- Opening Delimiter -

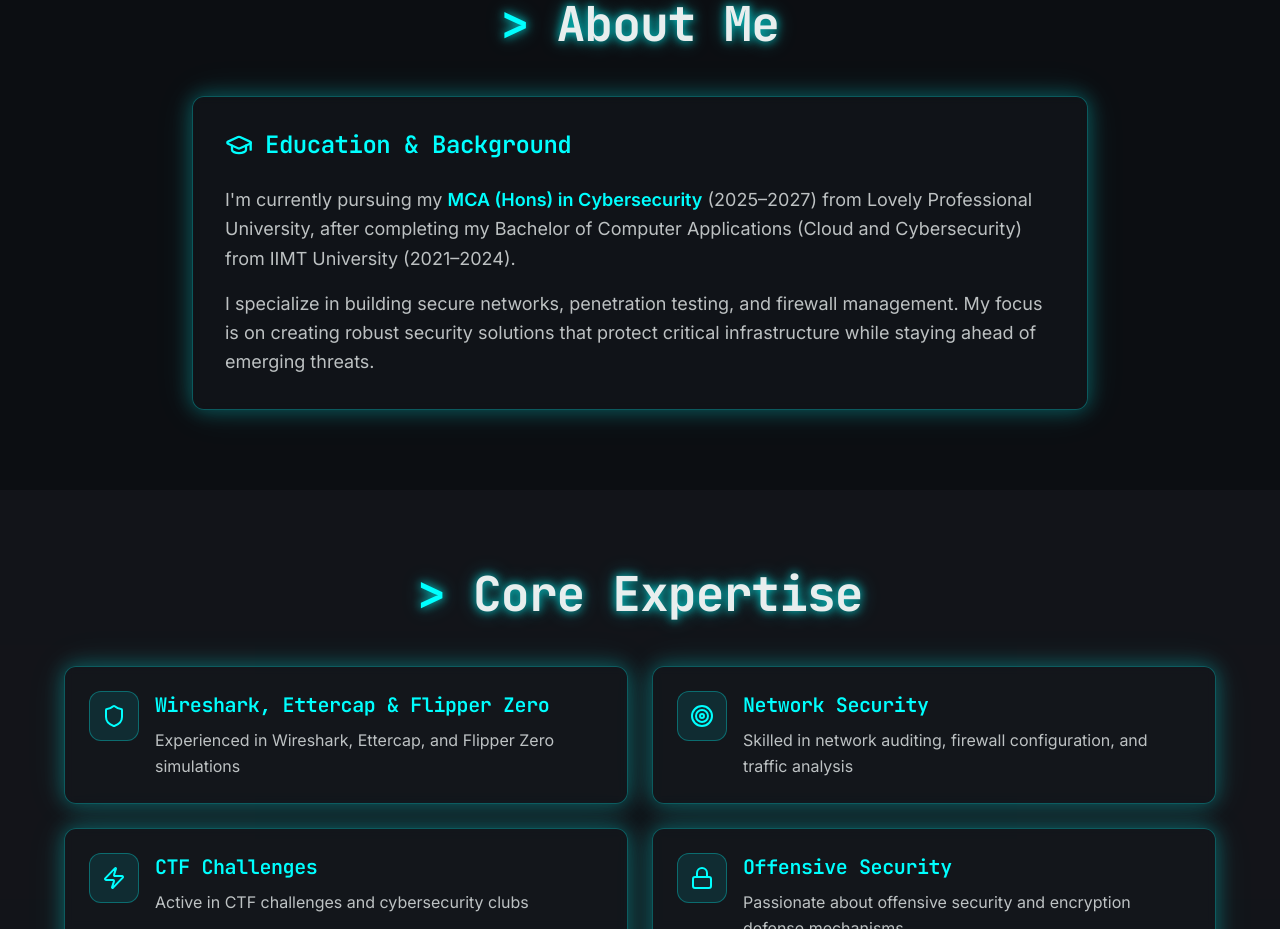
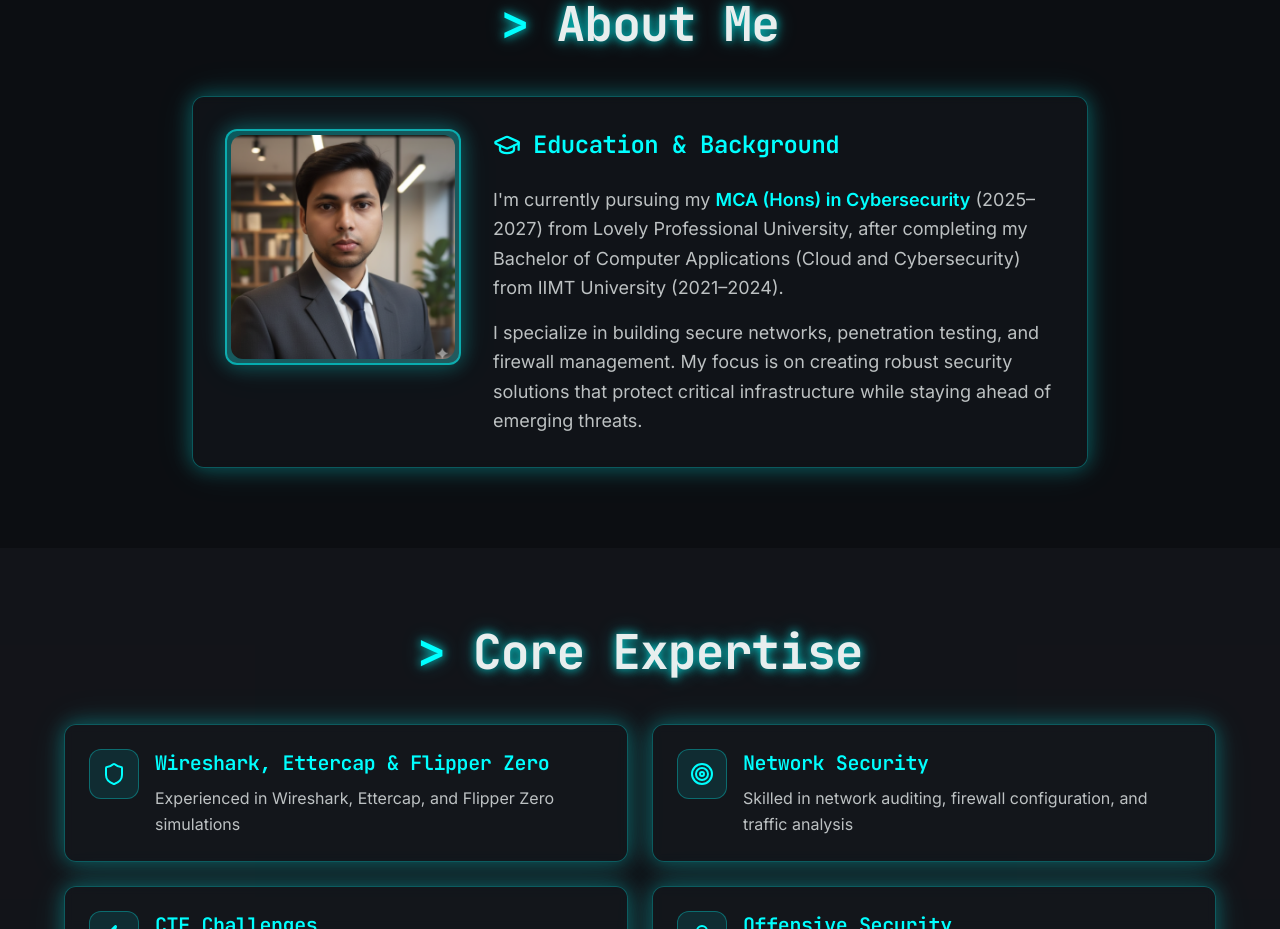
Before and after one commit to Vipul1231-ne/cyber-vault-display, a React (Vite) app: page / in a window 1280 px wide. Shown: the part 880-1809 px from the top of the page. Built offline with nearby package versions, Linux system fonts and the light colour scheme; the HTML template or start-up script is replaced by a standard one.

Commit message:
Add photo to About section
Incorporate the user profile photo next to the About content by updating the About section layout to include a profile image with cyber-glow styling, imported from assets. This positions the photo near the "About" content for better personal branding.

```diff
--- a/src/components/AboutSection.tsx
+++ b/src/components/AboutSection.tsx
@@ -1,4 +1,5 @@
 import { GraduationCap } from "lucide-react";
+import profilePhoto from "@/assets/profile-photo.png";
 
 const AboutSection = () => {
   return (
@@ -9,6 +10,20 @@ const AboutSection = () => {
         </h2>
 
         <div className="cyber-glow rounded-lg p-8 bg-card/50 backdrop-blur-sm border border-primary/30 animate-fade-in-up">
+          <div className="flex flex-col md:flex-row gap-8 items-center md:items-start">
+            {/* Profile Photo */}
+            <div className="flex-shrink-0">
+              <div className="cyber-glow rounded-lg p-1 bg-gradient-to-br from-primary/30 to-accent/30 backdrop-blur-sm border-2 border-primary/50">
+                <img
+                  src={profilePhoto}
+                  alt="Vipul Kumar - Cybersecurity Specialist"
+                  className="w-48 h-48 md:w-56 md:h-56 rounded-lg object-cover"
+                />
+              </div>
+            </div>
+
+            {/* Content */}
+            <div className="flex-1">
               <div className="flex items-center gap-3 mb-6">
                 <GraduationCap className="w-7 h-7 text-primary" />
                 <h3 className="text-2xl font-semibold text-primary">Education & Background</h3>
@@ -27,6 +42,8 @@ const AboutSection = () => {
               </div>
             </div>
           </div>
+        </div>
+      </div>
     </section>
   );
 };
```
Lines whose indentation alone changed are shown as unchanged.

- Closing Delimiter -
- Opening Delimiter -

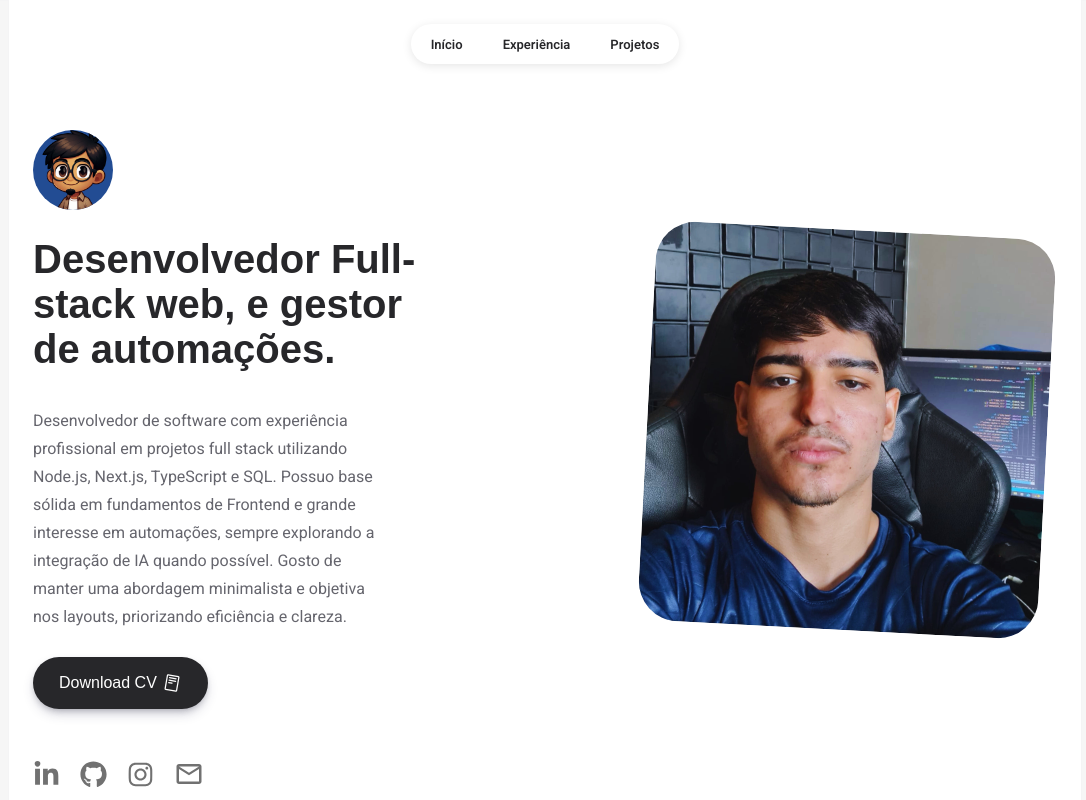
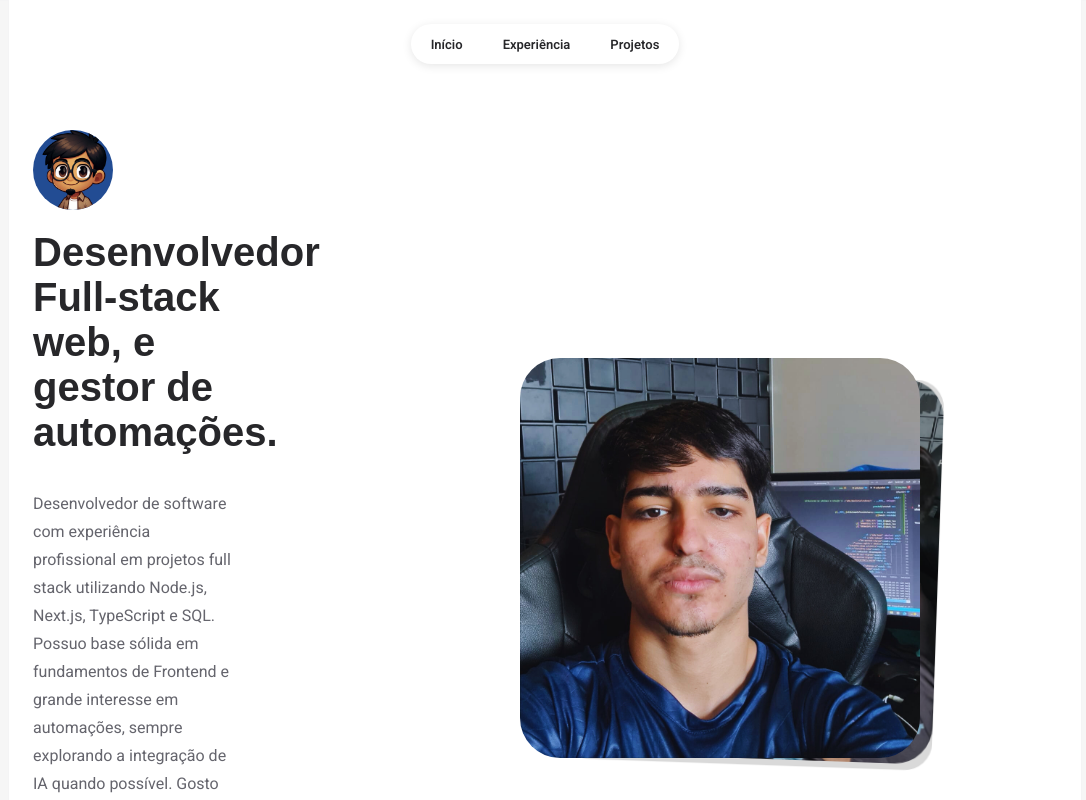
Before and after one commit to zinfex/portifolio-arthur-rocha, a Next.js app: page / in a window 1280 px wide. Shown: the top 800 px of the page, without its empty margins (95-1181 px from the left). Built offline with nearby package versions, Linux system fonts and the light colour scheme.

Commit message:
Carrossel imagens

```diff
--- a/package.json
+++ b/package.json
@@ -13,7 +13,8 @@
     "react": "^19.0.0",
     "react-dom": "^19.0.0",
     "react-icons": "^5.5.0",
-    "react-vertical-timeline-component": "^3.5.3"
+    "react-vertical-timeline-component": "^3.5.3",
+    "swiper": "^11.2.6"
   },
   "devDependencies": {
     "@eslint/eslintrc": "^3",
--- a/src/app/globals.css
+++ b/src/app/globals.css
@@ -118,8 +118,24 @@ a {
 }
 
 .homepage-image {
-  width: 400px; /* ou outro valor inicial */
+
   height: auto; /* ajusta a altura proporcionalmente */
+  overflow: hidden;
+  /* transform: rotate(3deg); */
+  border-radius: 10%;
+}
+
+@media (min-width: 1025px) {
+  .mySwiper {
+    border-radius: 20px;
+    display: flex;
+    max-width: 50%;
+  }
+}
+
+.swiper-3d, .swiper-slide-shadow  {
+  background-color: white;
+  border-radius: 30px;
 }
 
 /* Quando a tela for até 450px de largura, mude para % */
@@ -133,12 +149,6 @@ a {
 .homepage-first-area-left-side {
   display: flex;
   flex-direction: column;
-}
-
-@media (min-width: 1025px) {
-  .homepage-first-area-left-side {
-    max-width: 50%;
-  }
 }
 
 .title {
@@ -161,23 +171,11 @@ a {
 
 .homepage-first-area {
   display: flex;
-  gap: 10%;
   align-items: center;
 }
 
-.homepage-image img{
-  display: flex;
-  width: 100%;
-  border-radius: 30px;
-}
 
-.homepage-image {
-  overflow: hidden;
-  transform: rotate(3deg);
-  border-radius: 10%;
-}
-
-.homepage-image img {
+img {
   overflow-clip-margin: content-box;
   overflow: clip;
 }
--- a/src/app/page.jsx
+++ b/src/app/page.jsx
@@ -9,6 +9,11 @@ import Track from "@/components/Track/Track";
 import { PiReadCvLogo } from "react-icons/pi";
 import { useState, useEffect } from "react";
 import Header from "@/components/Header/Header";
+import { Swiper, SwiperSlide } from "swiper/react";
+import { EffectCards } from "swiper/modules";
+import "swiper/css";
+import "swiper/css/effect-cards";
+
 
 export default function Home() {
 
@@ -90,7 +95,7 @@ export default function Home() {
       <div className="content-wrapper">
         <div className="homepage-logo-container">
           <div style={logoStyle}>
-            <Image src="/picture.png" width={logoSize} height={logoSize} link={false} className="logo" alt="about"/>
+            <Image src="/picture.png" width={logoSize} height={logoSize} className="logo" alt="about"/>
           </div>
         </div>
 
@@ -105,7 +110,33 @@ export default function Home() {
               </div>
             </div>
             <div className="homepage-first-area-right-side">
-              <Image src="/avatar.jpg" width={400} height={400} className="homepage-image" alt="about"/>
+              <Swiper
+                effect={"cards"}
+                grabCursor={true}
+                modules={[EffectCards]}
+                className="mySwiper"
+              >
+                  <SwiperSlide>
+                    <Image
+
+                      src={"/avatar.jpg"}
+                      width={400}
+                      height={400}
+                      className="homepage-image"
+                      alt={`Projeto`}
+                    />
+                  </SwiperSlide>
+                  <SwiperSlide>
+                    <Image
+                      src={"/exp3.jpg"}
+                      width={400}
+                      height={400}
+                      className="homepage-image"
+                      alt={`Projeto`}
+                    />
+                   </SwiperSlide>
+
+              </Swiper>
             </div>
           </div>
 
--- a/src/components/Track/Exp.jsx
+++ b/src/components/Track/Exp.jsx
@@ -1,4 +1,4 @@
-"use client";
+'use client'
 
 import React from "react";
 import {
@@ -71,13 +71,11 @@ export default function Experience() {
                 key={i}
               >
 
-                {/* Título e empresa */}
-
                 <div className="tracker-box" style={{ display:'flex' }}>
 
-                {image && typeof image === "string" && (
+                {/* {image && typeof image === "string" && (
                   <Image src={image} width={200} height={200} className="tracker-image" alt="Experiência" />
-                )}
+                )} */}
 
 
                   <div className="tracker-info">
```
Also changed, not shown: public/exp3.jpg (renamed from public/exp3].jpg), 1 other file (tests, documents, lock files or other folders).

- Closing Delimiter -

* What is expected *
Check every line of the entries above, and copy those that carry the string "homepage".

* Solution to this problem *
 .homepage-image {
 .homepage-first-area-left-side {
-  .homepage-first-area-left-side {
 .homepage-first-area {
-.homepage-image img{
-.homepage-image {
-.homepage-image img {
         <div className="homepage-logo-container">
             <div className="homepage-first-area-right-side">
-              <Image src="/avatar.jpg" width={400} height={400} className="homepage-image" alt="about"/>
+                      className="homepage-image"
+                      className="homepage-image"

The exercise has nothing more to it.